07KYIV2925 2007-11-30 11:08 2011-08-30 01:44 UNCLASSIFIED Embassy Kyiv


DE RUEHKV #2925/01 3341108
R 301108Z NOV 07

E.O. 12958: N/A 
REF: A) STATE 149662 
     B) 2006 KYIV 4542 
1. Post provided detailed information on child labor in 
Ukraine last year (ref B), the first time that Ukraine was 
covered by this Trade and Development Act (TDA) reporting 
requirement.  As requested by ref A, below Post provides 
updated information on child labor issues. 
2. Post will also send this information via email to USDOL 
POC Tina McCarter.  Post's POC is Christian Yarnell, 
Economic Officer - Email:; Phone: 011- 
380-44-490-4276; Fax: 011-380-44-490-4277). 
Laws/Regulations Proscribing the Worst Forms of Child Labor 
---------------- ------------------------------------------ 
3. Ukraine's Labor Code sets 16 as the minimum age for 
employment, although as of age 15 adolescents may engage in 
"light work" with their parents' consent.  The law does 
not, however, clearly define the term "light work."  In 
addition, children aged 14 can legally do some forms of 
agricultural and social work on a short-term basis, with 
the consent of one parent. 
4. The law "On Childhood Protection" provides the primary 
legal framework for combating child labor.  Article 21 of 
this law forbids the "involvement of children in the worst 
forms of child labor" and defines the "worst forms of child 
labor" in line with ILO Convention 182.  Ukraine ratified 
ILO Convention 182 on December 14, 2000.  The law "On 

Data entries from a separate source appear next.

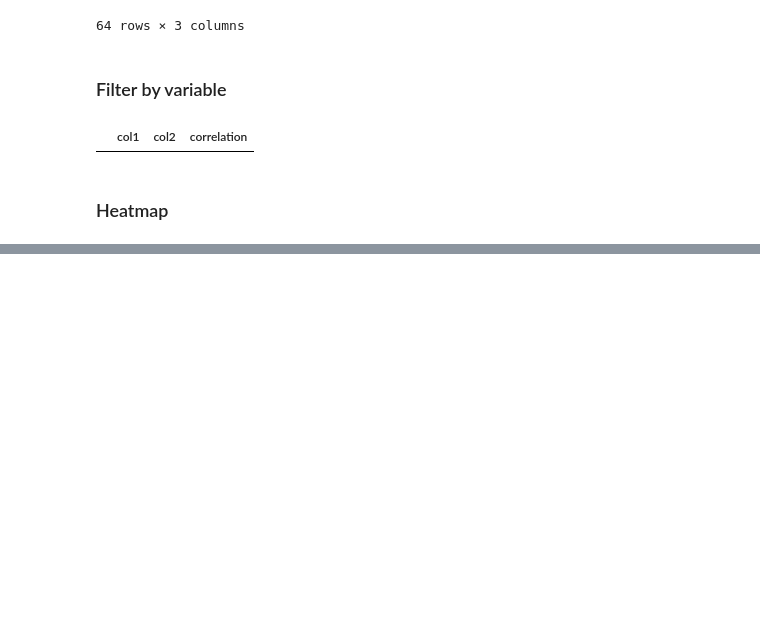
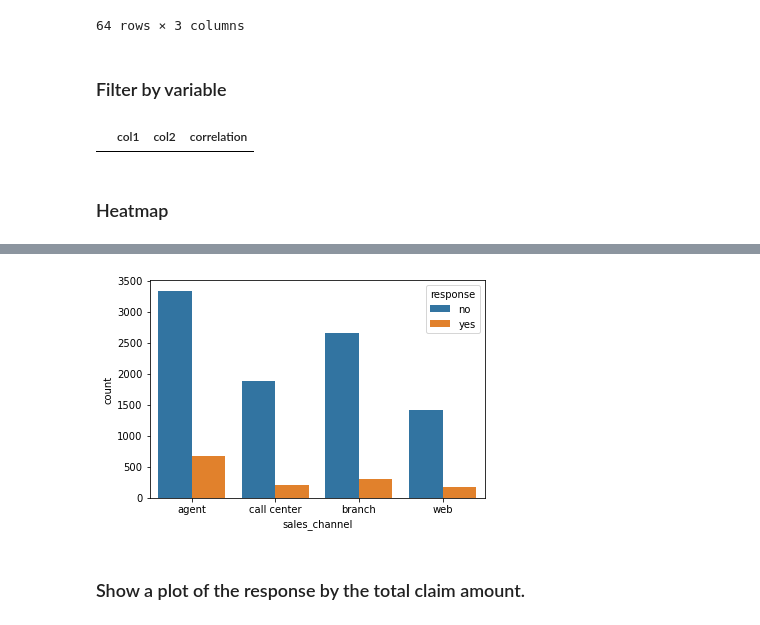
Before and after one commit to nullsieben/IronAhmet, a Jupyter notebook: customer_analysis.ipynb, the cells around one changed output, grey strips where cells are left out. Drawn from its saved outputs; the diff is of its cells as text; code cells hidden in the pictures; blank space fills up the shorter version.

```diff
--- a/customer_analysis.ipynb
+++ b/customer_analysis.ipynb
@@ -204,0 +299,6 @@ sns.heatmap(numeric.corr(),annot=True);
+# %%
+sns.countplot(x="sales_channel", hue="response", data=categoricals);
+# %% [output]
+[figure, added]
+# %% [markdown]
+### Show a plot of the response by the total claim amount.
```
Also changed, not shown: parts of 34 cells of this notebook.
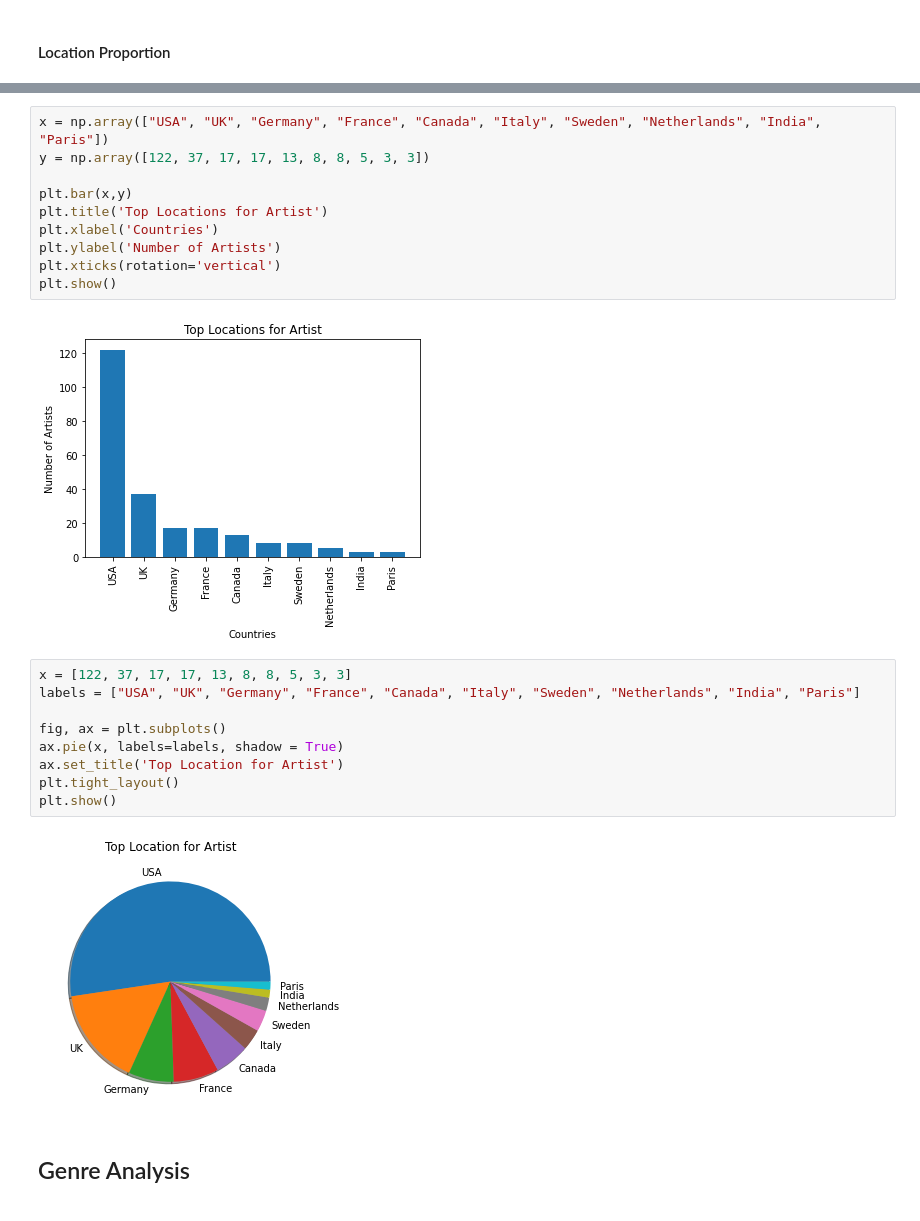
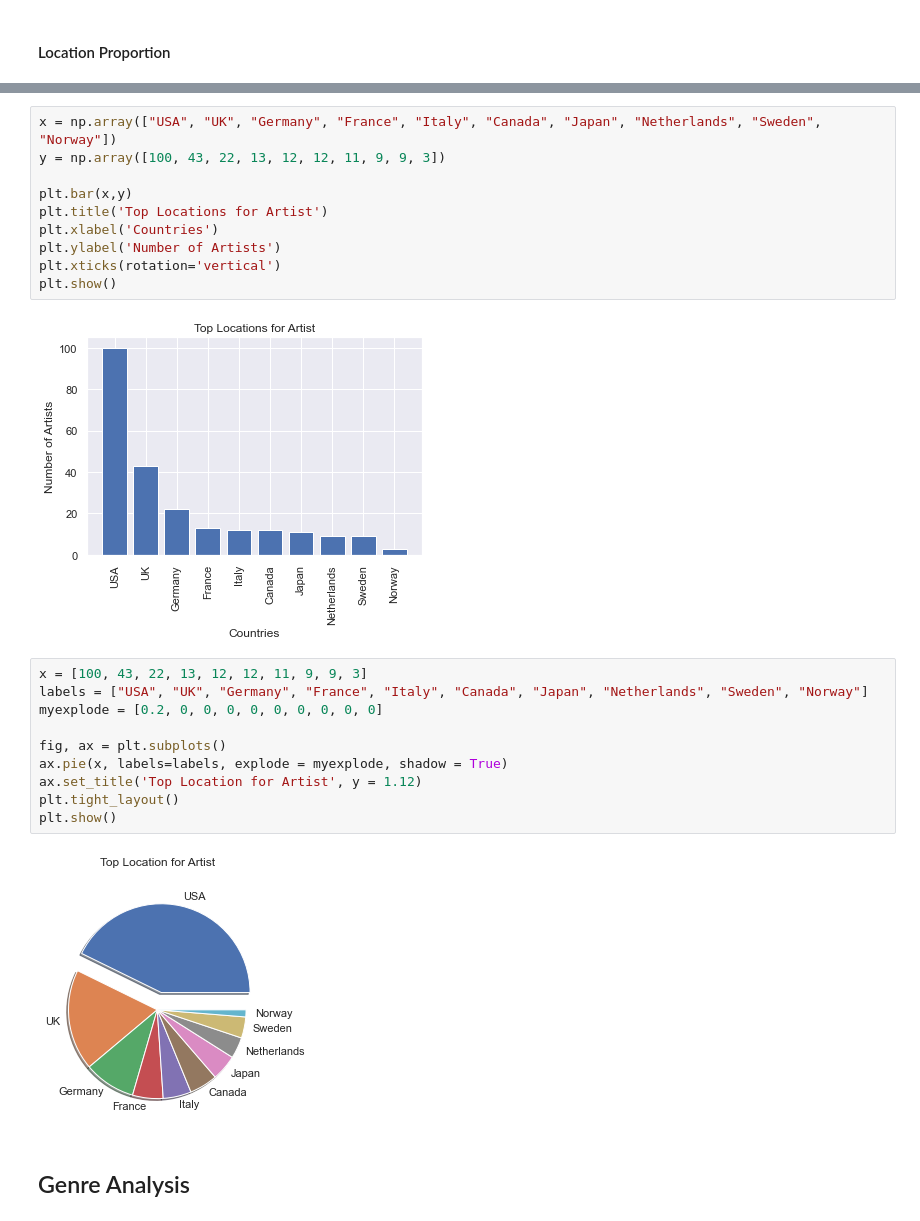
Before and after one commit to existentialplantperson/Week_08_COVID_analysis, a Jupyter notebook: Audio_Data_Update.ipynb, the cells around one changed output, grey strips where cells are left out. Drawn from its saved outputs; the diff is of its cells as text.

Commit message:
updated visuals

```diff
--- a/Audio_Data_Update.ipynb
+++ b/Audio_Data_Update.ipynb
@@ -338,6 +338,6 @@ location_proportion_top10
 # %%
-x = np.array(["USA", "UK", "Germany", "France", "Canada", "Italy", "Sweden", "Netherlands", "India", "Paris"])
-y = np.array([122, 37, 17, 17, 13, 8, 8, 5, 3, 3])
+x = np.array(["USA", "UK", "Germany", "France", "Italy", "Canada", "Japan", "Netherlands", "Sweden", "Norway"])
+y = np.array([100, 43, 22, 13, 12, 12, 11, 9, 9, 3])
 
 plt.bar(x,y)
 plt.title('Top Locations for Artist')
@@ -346,18 +346,19 @@ plt.ylabel('Number of Artists')
 plt.xticks(rotation='vertical')
 plt.show()
 # %% [output]
-[figure, old version]
+[figure, new version]
 # %%
-x = [122, 37, 17, 17, 13, 8, 8, 5, 3, 3]
-labels = ["USA", "UK", "Germany", "France", "Canada", "Italy", "Sweden", "Netherlands", "India", "Paris"]
+x = [100, 43, 22, 13, 12, 12, 11, 9, 9, 3]
+labels = ["USA", "UK", "Germany", "France", "Italy", "Canada", "Japan", "Netherlands", "Sweden", "Norway"]
+myexplode = [0.2, 0, 0, 0, 0, 0, 0, 0, 0, 0]
 
 fig, ax = plt.subplots()
-ax.pie(x, labels=labels, shadow = True)
-ax.set_title('Top Location for Artist')
+ax.pie(x, labels=labels, explode = myexplode, shadow = True)
+ax.set_title('Top Location for Artist', y = 1.12)
 plt.tight_layout()
 plt.show()
 # %% [output]
-[figure, old version]
+[figure, new version]
 # %% [markdown]
 ## Genre Analysis
 # %% [markdown]
```
Also changed, not shown: parts of 23 cells of this notebook.
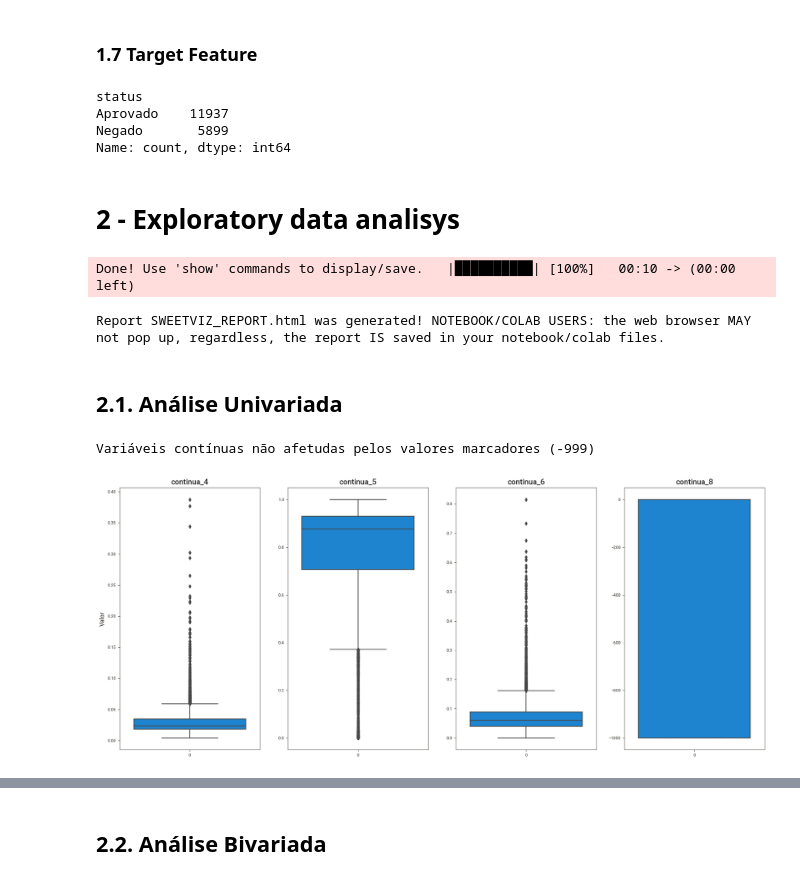
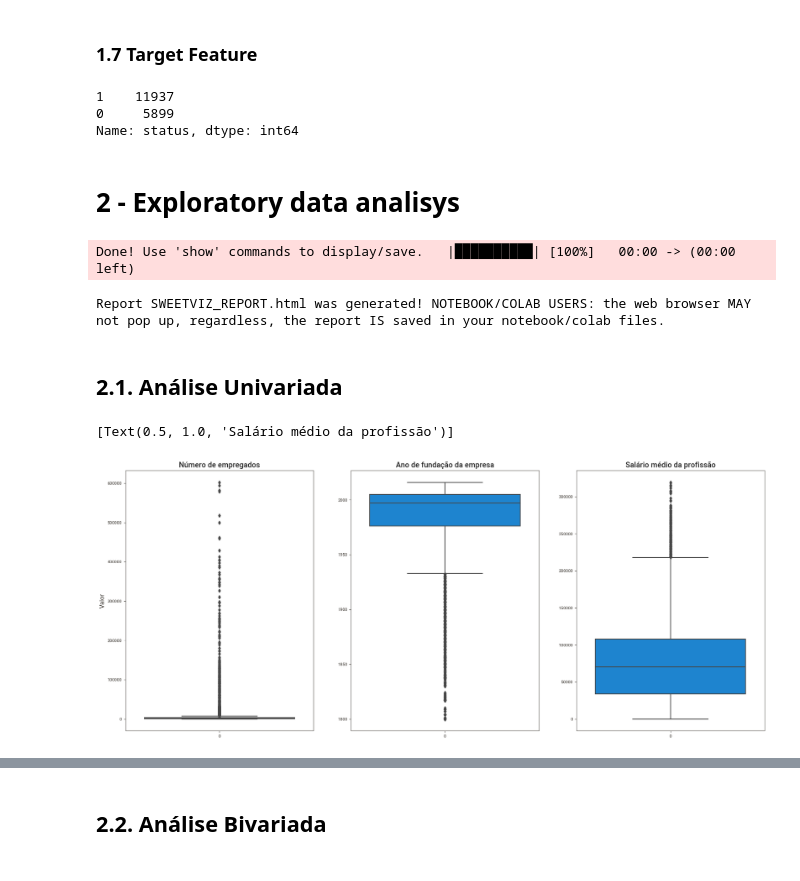
Before and after one commit to almir-martins/google_ml_olympiad, a Jupyter notebook: notebooks/analise1.ipynb, the cells around one changed output, grey strips where cells are left out. Cells and saved outputs as stored; diff of their text form; code cells hidden in the pictures.

```diff
--- a/notebooks/analise1.ipynb
+++ b/notebooks/analise1.ipynb
@@ -206,7 +206,7 @@ Alterando os tipos de int64 e float64 para int32 e float32 respectivamente com o
 intuito de melhorar a performance além de alterar as variáveis nominais para o tipo
 category que consome menos memória que o tipo object.
 '''
-df.id = df.id.astype('str')
+df.id = df.id.astype('string')
 df.continente = df.continente.astype('category')
 df.escolaridade = df.escolaridade.astype('category')
 df.tem_experiencia = df.tem_experiencia.astype('category')
@@ -217,4 +217,5 @@ df.regiao = df.regiao.astype('category')
 df.salario_medio = df.salario_medio.astype('float32')
 df.periodicidade = df.periodicidade.astype('category')
 df.tempo_integral = df.tempo_integral.astype('category')
-df.status = df.status.astype('category')
+df.status = df.status.apply(lambda status: 0 if status == 'Negado' else 1)
+df.status = df.status.astype('int32')
@@ -271,34 +281,28 @@ display( pd.DataFrame( categorical_attributes.apply(lambda x: x.unique().shape[0
 # %%
 df.status.value_counts()
 # %% [output]
-status
-Aprovado    11937
-Negado       5899
-Name: count, dtype: int64
+1    11937
+0     5899
+Name: status, dtype: int64
 # %% [markdown]
 # 2 - Exploratory data analisys
 # %%
-my_report = sv.analyze(df2, target_feat ='y')
+my_report = sv.analyze(df, target_feat ='status')
 my_report.show_html()
 # %% [output]
-Done! Use 'show' commands to display/save.   |██████████| [100%]   00:10 -> (00:00 left)
+Done! Use 'show' commands to display/save.   |██████████| [100%]   00:00 -> (00:00 left)
 Report SWEETVIZ_REPORT.html was generated! NOTEBOOK/COLAB USERS: the web browser MAY not pop up, regardless, the report IS saved in your notebook/colab files.
 # %% [markdown]
 ## 2.1. Análise Univariada
 # %%
-plt.subplot(1,4,1)
-sns.boxplot(numerical_attributes['continua_4']).set(title='continua_4', ylabel="Valor")
+plt.subplot(1,3,1)
+sns.boxplot(numerical_attributes['num_empregados']).set(title='Número de empregados', ylabel="Valor")
 
-plt.subplot(1,4,2)
-sns.boxplot(numerical_attributes['continua_5']).set(title='continua_5',)
+plt.subplot(1,3,2)
+sns.boxplot(numerical_attributes['ano_fundacao']).set(title='Ano de fundação da empresa',)
 
-plt.subplot(1,4,3)
-sns.boxplot(numerical_attributes['continua_6']).set(title='continua_6')
-
-plt.subplot(1,4,4)
-sns.boxplot(numerical_attributes['continua_8']).set(title='continua_8',);
-
-print("Variáveis contínuas não afetudas pelos valores marcadores (-999)")
+plt.subplot(1,3,3)
+sns.boxplot(numerical_attributes['salario_medio']).set(title='Salário médio da profissão')
 # %% [output]
-Variáveis contínuas não afetudas pelos valores marcadores (-999)
+[Text(0.5, 1.0, 'Salário médio da profissão')]
-[figure, old version]
+[figure, new version]
```
Also changed, not shown: parts of 55 cells of this notebook, 1 other file.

Childhood Protection" provides a list of occupations 
considered among the worst forms of child labor but does 
not specify particular activities within those broad 
occupations.  Ukraine's National Tripartite Social and 
Economic Council is currently developing a more detailed 
list of activities considered the worst forms of child 
Implementation and Enforcement 
5. The State Labor Inspectorate (full name: State 
Department of Surveillance over Labor Legislation 
Observance) under the Ministry of Labor and Social Policy 
is responsible for implementing and enforcing child labor 
laws in the formal sector.  The State Labor Inspectorate 
maintains local offices in all of the country's 25 regions 
and has approximately 2,000 individual inspectors 
countrywide.  In the informal sector, enforcing 
responsibility falls to the Department of Juvenile Affairs 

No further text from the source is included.